◆ **Task requirements**
If a line in the data below holds the word "latex", include it in the count. Give only the final number.
Records supplied: Begin
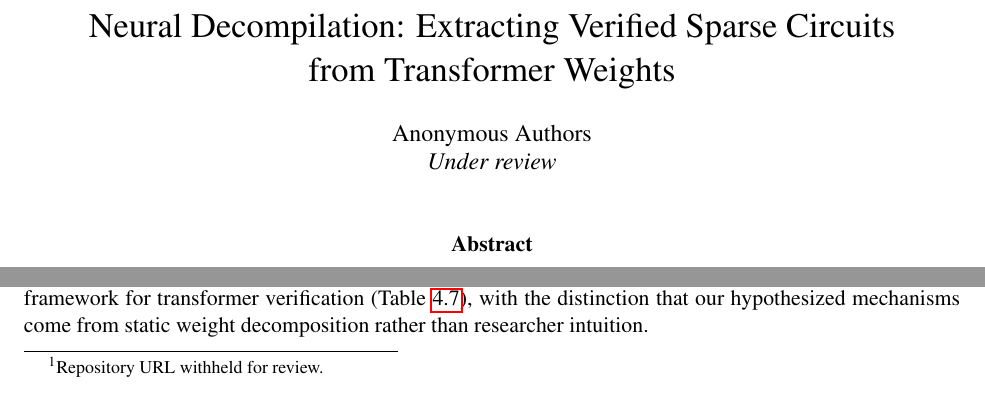
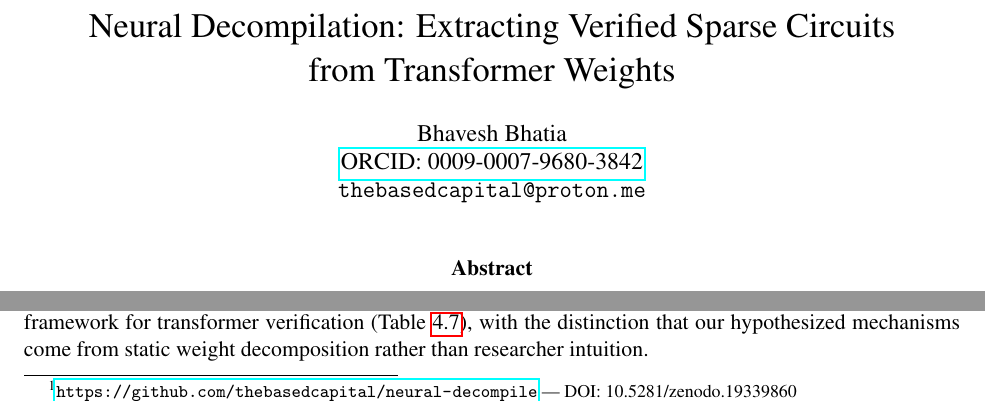
Before and after one commit to thebasedcapital/neural-decompile, a LaTeX paper (paper/latex/main.tex): two parts of pages 1 and 2 of 10, joined at a grey line, cut so that both start at the same text. The pictures show the PDF file paper/latex/main.pdf that the author committed with the source.

Commit message:
feat: add DOI 10.5281/zenodo.19339860, author Bhavesh Bhatia, update README
Co-Authored-By: Claude Opus 4.6 (1M context) <noreply@anthropic.com>

```diff
--- a/paper/latex/main.tex
+++ b/paper/latex/main.tex
@@ -12,8 +12,9 @@
 \title{Neural Decompilation: Extracting Verified Sparse Circuits\\from Transformer Weights}
 
 \author{
-  Anonymous Authors\\
-  \textit{Under review}
+  Bhavesh Bhatia\\
+  \href{https://orcid.org/0009-0007-9680-3842}{ORCID: 0009-0007-9680-3842}\\
+  \texttt{thebasedcapital@proton.me}
 }
 
 \date{}
@@ -43,7 +44,7 @@ Our contributions are:
   \item \textbf{First verified decompilation of an LLM attention head.} A sparse circuit (2.7\% of weights) in TinyLlama Head 21 implements multi-script classification, verified causally (ablation Fisher $= 0.00$), functionally (interchange KL $= 4.5 \times 10^{-4}$), and cross-architecturally (Qwen2.5 Fisher $= 5.44$).
 \end{enumerate}
 
-Code, data, and Kani proofs are publicly available.\footnote{Repository URL withheld for review.}
+Code, data, and Kani proofs are publicly available.\footnote{\url{https://github.com/thebasedcapital/neural-decompile} — DOI: 10.5281/zenodo.19339860}
 
 %% ============================================================
 \section{Related Work}
```
Also changed, not shown: README.md, paper/latex/main.pdf.
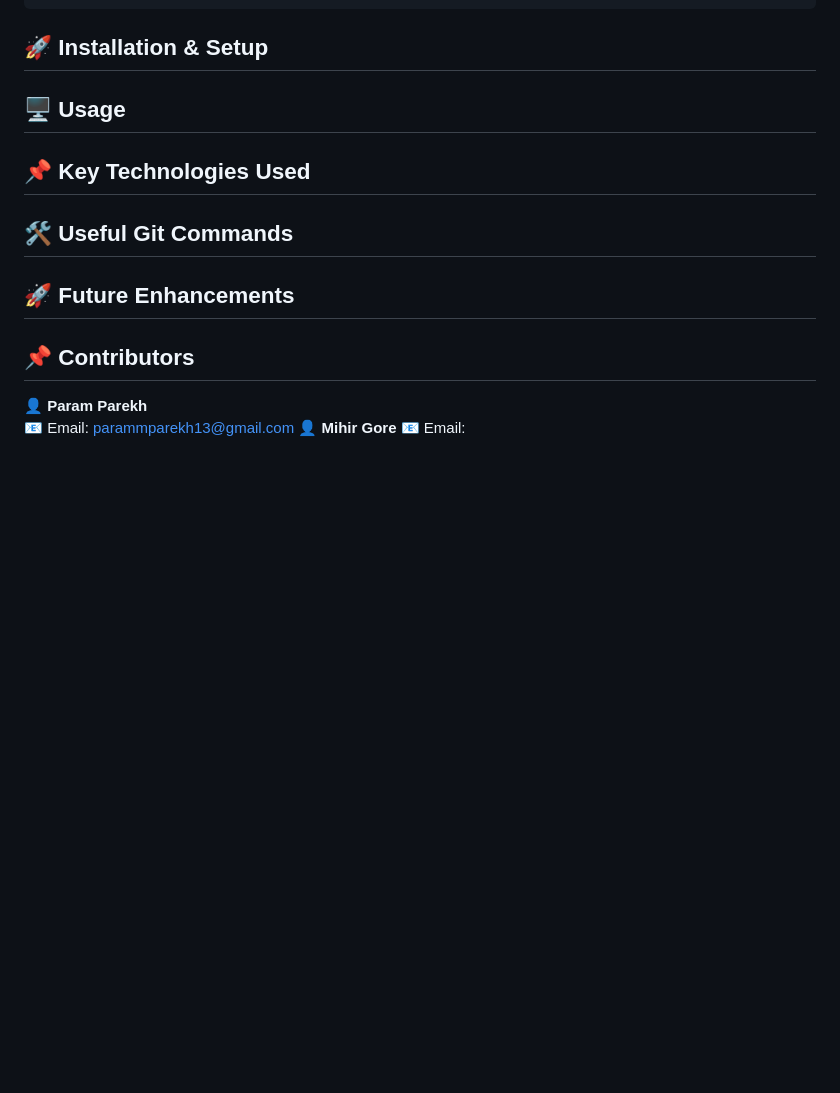
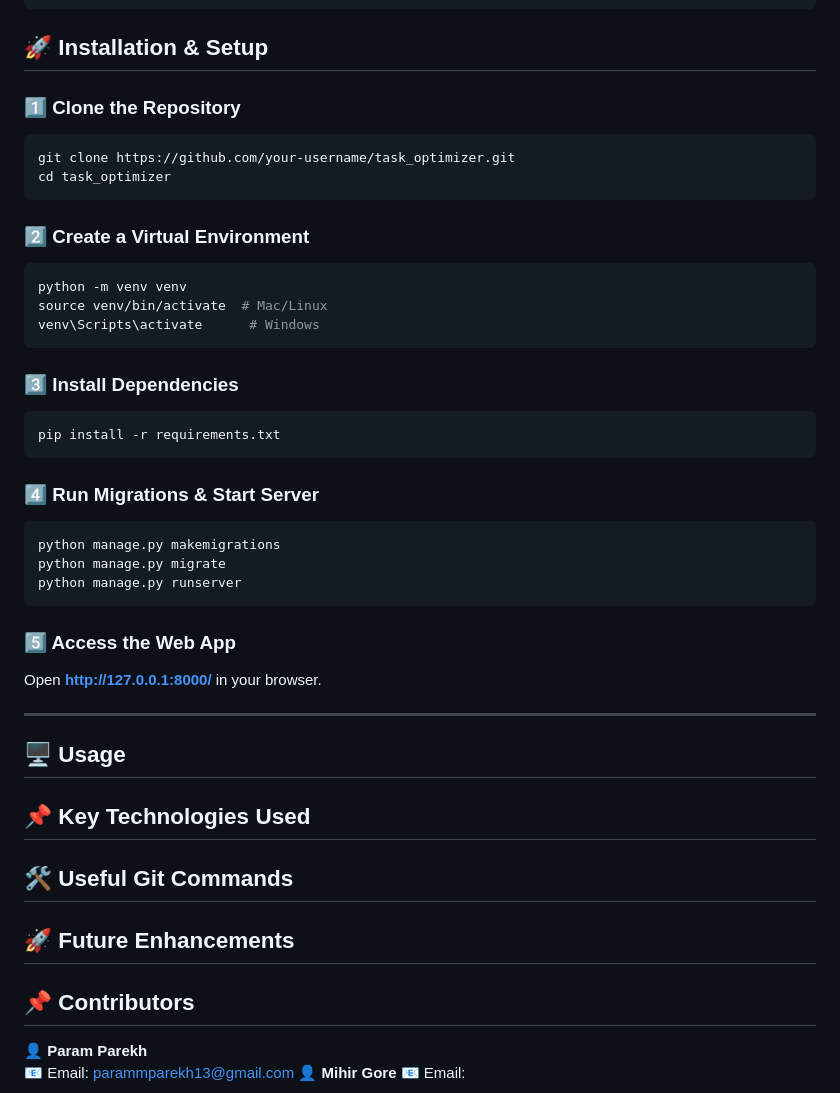
Before and after one commit to Param1304/Smart-Flight-Assistant, a Markdown page: README.md, the part around the change. Drawn GitHub-style; blank space fills up the shorter version.

````diff
--- a/README.md
+++ b/README.md
@@ -85,6 +85,35 @@ webapp/
 
 
 ## **🚀 Installation & Setup**
+### **1️⃣ Clone the Repository**
+```sh
+git clone https://github.com/your-username/task_optimizer.git
+cd task_optimizer
+```
+
+### **2️⃣ Create a Virtual Environment**
+```sh
+python -m venv venv
+source venv/bin/activate  # Mac/Linux
+venv\Scripts\activate      # Windows
+```
+
+### **3️⃣ Install Dependencies**
+```sh
+pip install -r requirements.txt
+```
+
+### **4️⃣ Run Migrations & Start Server**
+```sh
+python manage.py makemigrations
+python manage.py migrate
+python manage.py runserver
+```
+
+### **5️⃣ Access the Web App**
+Open **http://127.0.0.1:8000/** in your browser.
+
+---
 
 ## **🖥️ Usage**
 
````
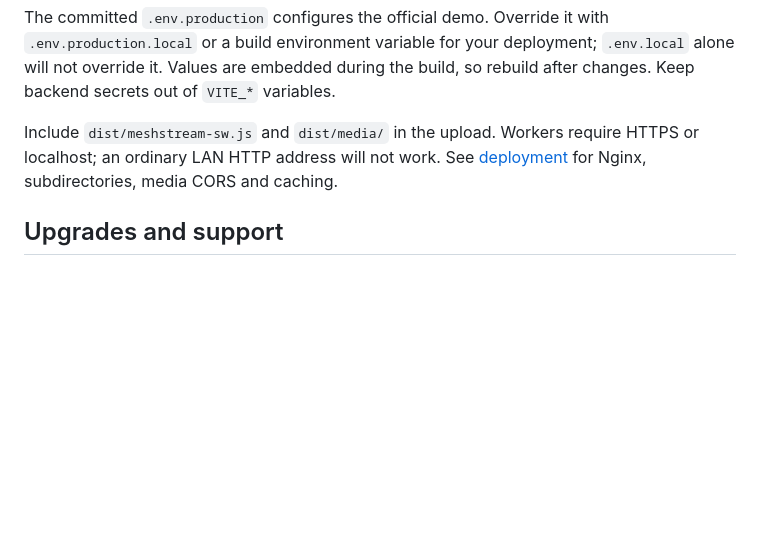
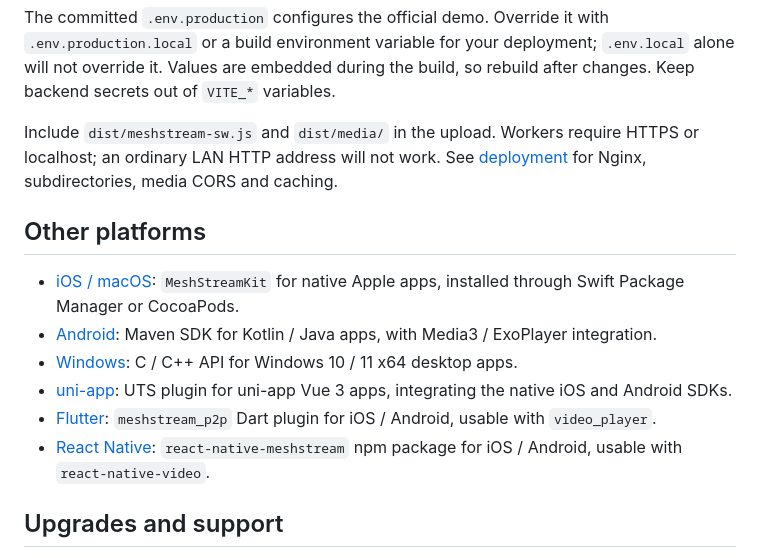
Before and after one commit to Mesh-Stream/meshstream-p2p-web-sdk, a Markdown page: README.md, the part around the change. Rendered like a GitHub page; blank space fills up the shorter version.

```diff
--- a/README.md
+++ b/README.md
@@ -128,6 +128,15 @@ Include `dist/meshstream-sw.js` and `dist/media/` in the upload. Workers require
 HTTPS or localhost; an ordinary LAN HTTP address will not work. See
 [deployment](docs/deployment.md) for Nginx, subdirectories, media CORS and caching.
 
+## Other platforms
+
+- [iOS / macOS](https://github.com/Mesh-Stream/meshstream-p2p-ios-sdk): `MeshStreamKit` for native Apple apps, installed through Swift Package Manager or CocoaPods.
+- [Android](https://github.com/Mesh-Stream/meshstream-p2p-android-sdk): Maven SDK for Kotlin / Java apps, with Media3 / ExoPlayer integration.
+- [Windows](https://github.com/Mesh-Stream/meshstream-p2p-Windows-sdk): C / C++ API for Windows 10 / 11 x64 desktop apps.
+- [uni-app](https://github.com/Mesh-Stream/meshstream-p2p-uniapp-sdk): UTS plugin for uni-app Vue 3 apps, integrating the native iOS and Android SDKs.
+- [Flutter](https://github.com/Mesh-Stream/meshstream-p2p-flutter-sdk): `meshstream_p2p` Dart plugin for iOS / Android, usable with `video_player`.
+- [React Native](https://github.com/Mesh-Stream/meshstream-p2p-react-native-sdk): `react-native-meshstream` npm package for iOS / Android, usable with `react-native-video`.
+
 ## Upgrades and support
 
 To update the demo, install an exact published version and commit both
```
Also changed, not shown: README.zh-CN.md (+9 -0 lines).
Records supplied: End
◆ **Solution for this exercise**
4